## [What this task involves]
This task calls for copying every line of the records that includes the word "relative".
┌──
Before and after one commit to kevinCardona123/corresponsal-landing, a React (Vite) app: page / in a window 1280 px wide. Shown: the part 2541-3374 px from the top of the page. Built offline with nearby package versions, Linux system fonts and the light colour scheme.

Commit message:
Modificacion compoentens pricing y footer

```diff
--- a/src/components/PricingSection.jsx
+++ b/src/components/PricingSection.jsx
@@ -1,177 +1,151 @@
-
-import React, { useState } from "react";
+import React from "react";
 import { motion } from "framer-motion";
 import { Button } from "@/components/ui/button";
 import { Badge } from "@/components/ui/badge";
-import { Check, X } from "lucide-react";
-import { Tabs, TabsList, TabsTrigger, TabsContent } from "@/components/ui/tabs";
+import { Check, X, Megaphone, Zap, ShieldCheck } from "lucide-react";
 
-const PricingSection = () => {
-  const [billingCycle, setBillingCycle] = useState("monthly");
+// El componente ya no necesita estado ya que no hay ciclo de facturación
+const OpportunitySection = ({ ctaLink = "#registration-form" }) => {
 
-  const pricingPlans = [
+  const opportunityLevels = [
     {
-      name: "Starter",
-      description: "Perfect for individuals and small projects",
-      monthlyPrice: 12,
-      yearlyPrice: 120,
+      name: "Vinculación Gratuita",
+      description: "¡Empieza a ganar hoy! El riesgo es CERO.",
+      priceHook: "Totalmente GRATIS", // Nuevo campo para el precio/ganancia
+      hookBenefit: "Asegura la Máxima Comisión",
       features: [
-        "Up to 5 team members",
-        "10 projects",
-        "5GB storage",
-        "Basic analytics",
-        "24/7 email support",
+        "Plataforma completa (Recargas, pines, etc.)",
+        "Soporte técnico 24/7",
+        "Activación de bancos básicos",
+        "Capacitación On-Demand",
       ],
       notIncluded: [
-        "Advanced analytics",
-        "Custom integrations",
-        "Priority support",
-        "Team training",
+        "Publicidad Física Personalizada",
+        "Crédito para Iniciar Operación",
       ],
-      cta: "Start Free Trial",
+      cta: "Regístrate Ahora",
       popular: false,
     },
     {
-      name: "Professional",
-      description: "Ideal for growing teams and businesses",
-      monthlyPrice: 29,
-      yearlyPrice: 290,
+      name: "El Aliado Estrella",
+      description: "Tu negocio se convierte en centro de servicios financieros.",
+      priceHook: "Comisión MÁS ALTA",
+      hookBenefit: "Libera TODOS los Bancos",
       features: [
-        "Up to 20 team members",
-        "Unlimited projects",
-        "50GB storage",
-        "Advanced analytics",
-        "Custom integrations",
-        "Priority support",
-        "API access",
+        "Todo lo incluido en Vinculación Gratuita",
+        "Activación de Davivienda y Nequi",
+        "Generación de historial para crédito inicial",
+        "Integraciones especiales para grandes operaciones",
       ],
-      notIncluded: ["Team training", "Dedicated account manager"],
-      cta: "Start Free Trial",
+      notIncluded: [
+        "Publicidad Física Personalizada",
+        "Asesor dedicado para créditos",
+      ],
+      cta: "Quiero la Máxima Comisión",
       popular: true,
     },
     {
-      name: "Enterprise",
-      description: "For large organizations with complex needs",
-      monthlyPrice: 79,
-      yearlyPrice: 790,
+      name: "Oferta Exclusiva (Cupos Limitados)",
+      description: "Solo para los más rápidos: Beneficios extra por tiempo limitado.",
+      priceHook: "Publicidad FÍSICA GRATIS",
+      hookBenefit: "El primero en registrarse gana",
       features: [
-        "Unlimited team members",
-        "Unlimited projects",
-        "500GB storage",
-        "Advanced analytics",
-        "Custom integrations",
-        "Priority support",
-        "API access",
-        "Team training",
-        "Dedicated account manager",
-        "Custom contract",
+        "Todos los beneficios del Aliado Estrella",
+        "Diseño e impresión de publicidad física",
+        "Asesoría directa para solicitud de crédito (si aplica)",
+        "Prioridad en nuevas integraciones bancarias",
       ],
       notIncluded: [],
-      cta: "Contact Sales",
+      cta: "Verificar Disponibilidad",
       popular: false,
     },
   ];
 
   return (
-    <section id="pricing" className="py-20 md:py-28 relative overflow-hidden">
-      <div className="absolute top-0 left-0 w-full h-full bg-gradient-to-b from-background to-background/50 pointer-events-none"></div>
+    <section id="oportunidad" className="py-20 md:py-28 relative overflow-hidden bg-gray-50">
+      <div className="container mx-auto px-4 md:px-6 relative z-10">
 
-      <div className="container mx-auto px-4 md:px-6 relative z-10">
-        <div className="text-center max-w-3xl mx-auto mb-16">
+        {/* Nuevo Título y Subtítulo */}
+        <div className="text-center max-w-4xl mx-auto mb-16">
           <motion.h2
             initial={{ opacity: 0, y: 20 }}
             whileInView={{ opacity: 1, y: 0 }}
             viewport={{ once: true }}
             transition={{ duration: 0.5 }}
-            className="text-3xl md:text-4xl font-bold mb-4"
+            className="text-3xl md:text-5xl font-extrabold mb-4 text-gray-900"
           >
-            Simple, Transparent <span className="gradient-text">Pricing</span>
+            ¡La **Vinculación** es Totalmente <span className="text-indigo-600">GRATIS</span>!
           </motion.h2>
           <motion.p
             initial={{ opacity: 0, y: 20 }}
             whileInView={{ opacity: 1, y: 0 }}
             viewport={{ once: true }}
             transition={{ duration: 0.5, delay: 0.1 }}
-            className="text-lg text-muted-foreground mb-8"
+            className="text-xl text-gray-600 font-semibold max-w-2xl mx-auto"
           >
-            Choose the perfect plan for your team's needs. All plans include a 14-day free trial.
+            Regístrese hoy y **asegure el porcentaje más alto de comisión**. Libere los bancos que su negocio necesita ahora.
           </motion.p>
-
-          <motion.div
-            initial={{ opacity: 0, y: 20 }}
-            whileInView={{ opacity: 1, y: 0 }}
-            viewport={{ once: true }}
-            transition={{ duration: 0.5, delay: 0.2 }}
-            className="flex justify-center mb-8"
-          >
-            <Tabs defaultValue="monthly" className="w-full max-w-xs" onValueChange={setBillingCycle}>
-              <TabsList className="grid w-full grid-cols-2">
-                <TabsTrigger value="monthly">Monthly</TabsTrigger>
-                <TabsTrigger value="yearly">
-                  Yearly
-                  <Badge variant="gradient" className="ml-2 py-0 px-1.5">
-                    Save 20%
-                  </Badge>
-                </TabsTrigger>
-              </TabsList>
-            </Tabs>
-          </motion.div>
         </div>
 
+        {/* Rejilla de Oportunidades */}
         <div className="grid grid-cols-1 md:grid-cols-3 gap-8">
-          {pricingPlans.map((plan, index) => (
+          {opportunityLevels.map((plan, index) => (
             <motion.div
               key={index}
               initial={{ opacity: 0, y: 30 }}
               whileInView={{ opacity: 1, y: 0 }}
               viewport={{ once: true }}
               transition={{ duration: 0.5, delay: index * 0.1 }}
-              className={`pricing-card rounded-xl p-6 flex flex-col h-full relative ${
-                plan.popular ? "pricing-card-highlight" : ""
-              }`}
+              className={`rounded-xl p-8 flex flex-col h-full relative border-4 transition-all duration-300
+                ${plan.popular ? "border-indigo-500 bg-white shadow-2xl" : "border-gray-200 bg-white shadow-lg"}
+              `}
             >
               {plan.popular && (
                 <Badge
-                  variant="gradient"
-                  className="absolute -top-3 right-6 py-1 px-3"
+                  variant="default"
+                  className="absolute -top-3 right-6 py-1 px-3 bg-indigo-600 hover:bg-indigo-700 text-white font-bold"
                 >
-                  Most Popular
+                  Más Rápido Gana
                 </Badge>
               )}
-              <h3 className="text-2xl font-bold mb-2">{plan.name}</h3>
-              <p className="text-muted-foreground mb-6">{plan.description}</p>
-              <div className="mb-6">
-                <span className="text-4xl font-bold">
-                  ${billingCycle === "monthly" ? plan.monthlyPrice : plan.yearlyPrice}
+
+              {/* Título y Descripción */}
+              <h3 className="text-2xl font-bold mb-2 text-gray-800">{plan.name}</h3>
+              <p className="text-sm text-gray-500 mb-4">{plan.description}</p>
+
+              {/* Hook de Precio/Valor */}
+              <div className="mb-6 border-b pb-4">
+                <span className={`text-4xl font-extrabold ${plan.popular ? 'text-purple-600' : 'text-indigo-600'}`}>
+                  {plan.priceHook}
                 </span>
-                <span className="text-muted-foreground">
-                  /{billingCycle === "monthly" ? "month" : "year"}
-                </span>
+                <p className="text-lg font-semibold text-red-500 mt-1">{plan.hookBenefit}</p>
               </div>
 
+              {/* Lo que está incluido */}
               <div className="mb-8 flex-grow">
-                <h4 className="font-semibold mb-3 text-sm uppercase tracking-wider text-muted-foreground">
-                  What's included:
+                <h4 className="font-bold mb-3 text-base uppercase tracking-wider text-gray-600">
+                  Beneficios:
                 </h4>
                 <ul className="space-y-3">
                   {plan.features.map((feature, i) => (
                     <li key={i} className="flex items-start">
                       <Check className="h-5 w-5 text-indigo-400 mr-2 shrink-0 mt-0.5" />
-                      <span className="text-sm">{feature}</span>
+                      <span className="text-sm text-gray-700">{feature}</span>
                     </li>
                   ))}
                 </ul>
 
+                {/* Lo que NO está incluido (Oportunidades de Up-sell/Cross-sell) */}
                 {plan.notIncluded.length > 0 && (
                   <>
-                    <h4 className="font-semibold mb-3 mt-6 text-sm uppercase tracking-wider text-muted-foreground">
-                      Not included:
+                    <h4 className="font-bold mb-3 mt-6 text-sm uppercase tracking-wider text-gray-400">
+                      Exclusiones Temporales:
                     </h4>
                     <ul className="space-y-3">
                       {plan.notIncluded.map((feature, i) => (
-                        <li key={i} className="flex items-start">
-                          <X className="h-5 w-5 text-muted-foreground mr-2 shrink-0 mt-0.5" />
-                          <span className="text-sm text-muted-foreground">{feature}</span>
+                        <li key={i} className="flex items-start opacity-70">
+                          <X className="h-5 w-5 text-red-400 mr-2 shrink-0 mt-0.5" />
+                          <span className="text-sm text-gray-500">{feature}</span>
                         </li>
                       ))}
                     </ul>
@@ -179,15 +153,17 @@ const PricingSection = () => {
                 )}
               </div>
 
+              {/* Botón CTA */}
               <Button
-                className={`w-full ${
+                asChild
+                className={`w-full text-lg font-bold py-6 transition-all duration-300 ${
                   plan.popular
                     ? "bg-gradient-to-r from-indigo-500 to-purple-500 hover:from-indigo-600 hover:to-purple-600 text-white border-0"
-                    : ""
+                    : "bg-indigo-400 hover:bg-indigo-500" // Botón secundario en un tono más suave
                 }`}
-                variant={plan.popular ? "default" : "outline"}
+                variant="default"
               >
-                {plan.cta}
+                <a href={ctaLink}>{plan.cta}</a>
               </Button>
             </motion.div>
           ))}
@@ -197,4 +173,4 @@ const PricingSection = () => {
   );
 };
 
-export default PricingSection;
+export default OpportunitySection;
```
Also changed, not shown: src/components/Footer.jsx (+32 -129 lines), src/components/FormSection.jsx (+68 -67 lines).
└──
## [Exercise result]
-    <section id="pricing" className="py-20 md:py-28 relative overflow-hidden">
+    <section id="oportunidad" className="py-20 md:py-28 relative overflow-hidden bg-gray-50">
+      <div className="container mx-auto px-4 md:px-6 relative z-10">
-      <div className="container mx-auto px-4 md:px-6 relative z-10">
-              className={`pricing-card rounded-xl p-6 flex flex-col h-full relative ${
+              className={`rounded-xl p-8 flex flex-col h-full relative border-4 transition-all duration-300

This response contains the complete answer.